(DESCRIPTION OF THE TASK): A faithful copy of each record is required, minus the images.

Stored items

_ _ _ _ _ _ _

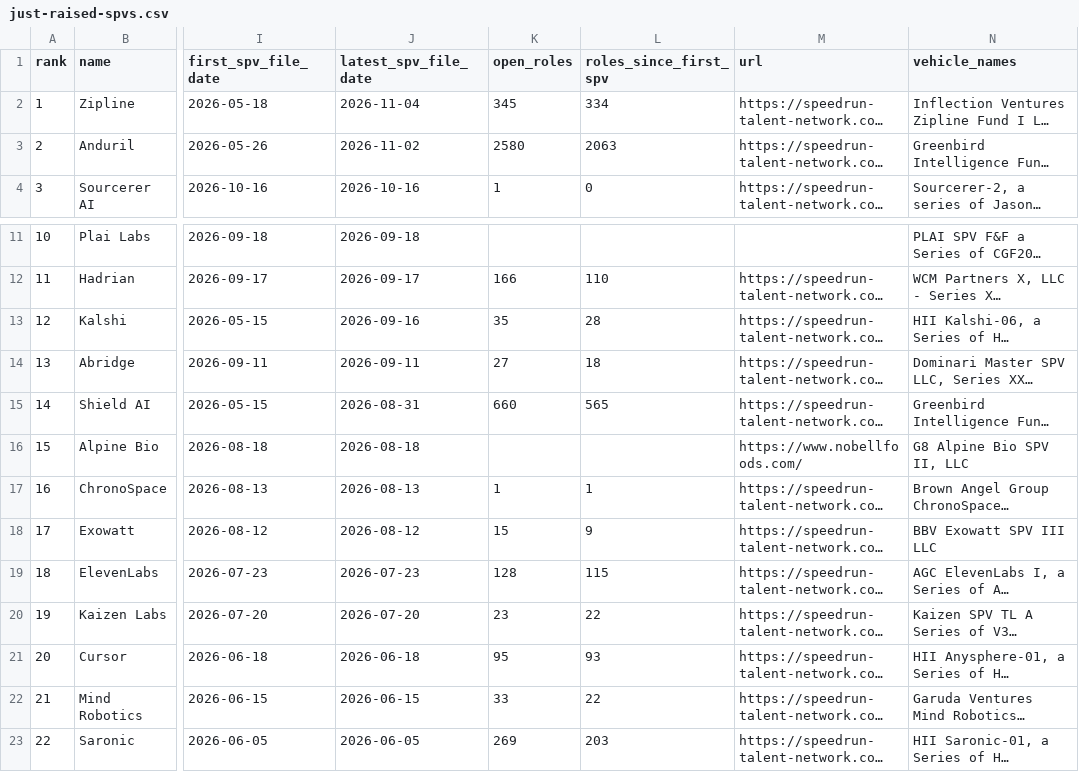
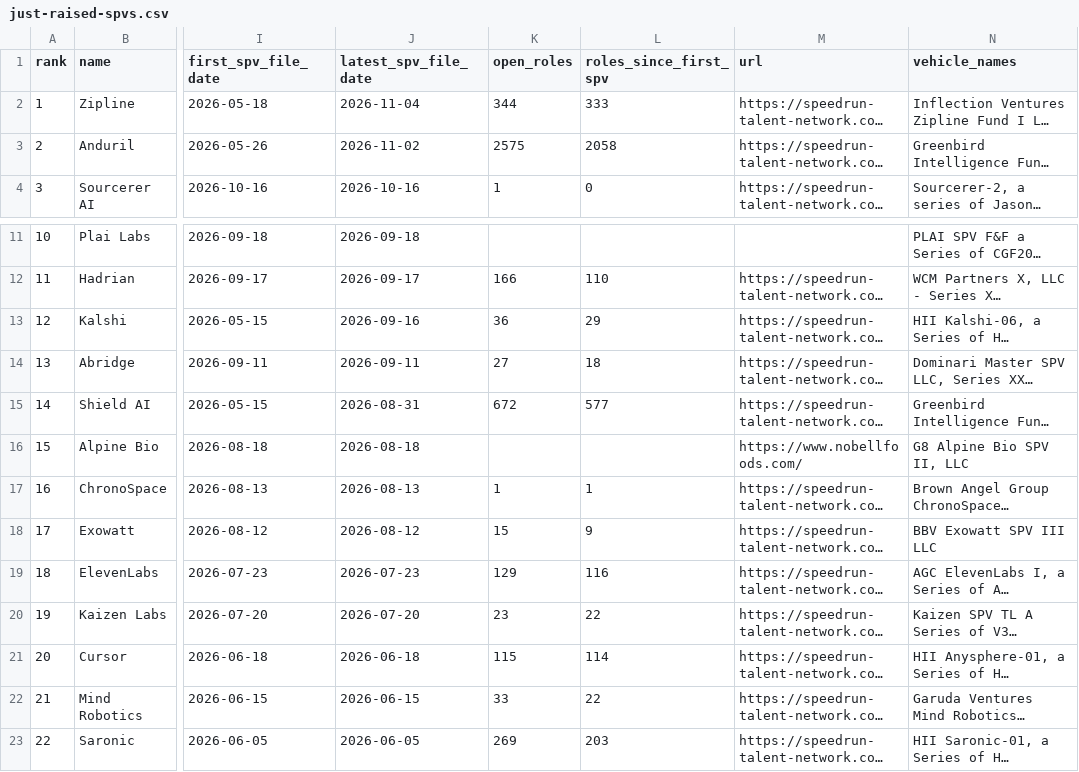
Before and after one commit to nickadesina/justraised, a CSV file: public/api/just-raised-spvs.csv, drawn as a sheet; only a part is shown, gaps mark what is left out; long unchanged cells end in …; the diff names each change by its address in the sheet, - before the commit and + after, or states it on an @@ line.

```diff
--- a/public/api/just-raised-spvs.csv
+++ b/public/api/just-raised-spvs.csv
-K2 (open_roles): 345
+K2 (open_roles): 344
-L2 (roles_since_first_spv): 334
+L2 (roles_since_first_spv): 333
-K3 (open_roles): 2580
+K3 (open_roles): 2575
-L3 (roles_since_first_spv): 2063
+L3 (roles_since_first_spv): 2058
-K13 (open_roles): 35
+K13 (open_roles): 36
-L13 (roles_since_first_spv): 28
+L13 (roles_since_first_spv): 29
-K15 (open_roles): 660
+K15 (open_roles): 672
-L15 (roles_since_first_spv): 565
+L15 (roles_since_first_spv): 577
-K19 (open_roles): 128
+K19 (open_roles): 129
-L19 (roles_since_first_spv): 115
+L19 (roles_since_first_spv): 116
-K21 (open_roles): 95
+K21 (open_roles): 115
-L21 (roles_since_first_spv): 93
+L21 (roles_since_first_spv): 114
```
Also changed, not shown: public/api/just-raised.csv, review/low.csv, 10 other files.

_ _ _ _ _ _ _

(SOLUTION TO THIS EXERCISE):
Before and after one commit to nickadesina/justraised, a CSV file: public/api/just-raised-spvs.csv, drawn as a sheet; only a part is shown, gaps mark what is left out; long unchanged cells end in …; the diff names each change by its address in the sheet, - before the commit and + after, or states it on an @@ line.

```diff
--- a/public/api/just-raised-spvs.csv
+++ b/public/api/just-raised-spvs.csv
-K2 (open_roles): 345
+K2 (open_roles): 344
-L2 (roles_since_first_spv): 334
+L2 (roles_since_first_spv): 333
-K3 (open_roles): 2580
+K3 (open_roles): 2575
-L3 (roles_since_first_spv): 2063
+L3 (roles_since_first_spv): 2058
-K13 (open_roles): 35
+K13 (open_roles): 36
-L13 (roles_since_first_spv): 28
+L13 (roles_since_first_spv): 29
-K15 (open_roles): 660
+K15 (open_roles): 672
-L15 (roles_since_first_spv): 565
+L15 (roles_since_first_spv): 577
-K19 (open_roles): 128
+K19 (open_roles): 129
-L19 (roles_since_first_spv): 115
+L19 (roles_since_first_spv): 116
-K21 (open_roles): 95
+K21 (open_roles): 115
-L21 (roles_since_first_spv): 93
+L21 (roles_since_first_spv): 114
```
Also changed, not shown: public/api/just-raised.csv, review/low.csv, 10 other files.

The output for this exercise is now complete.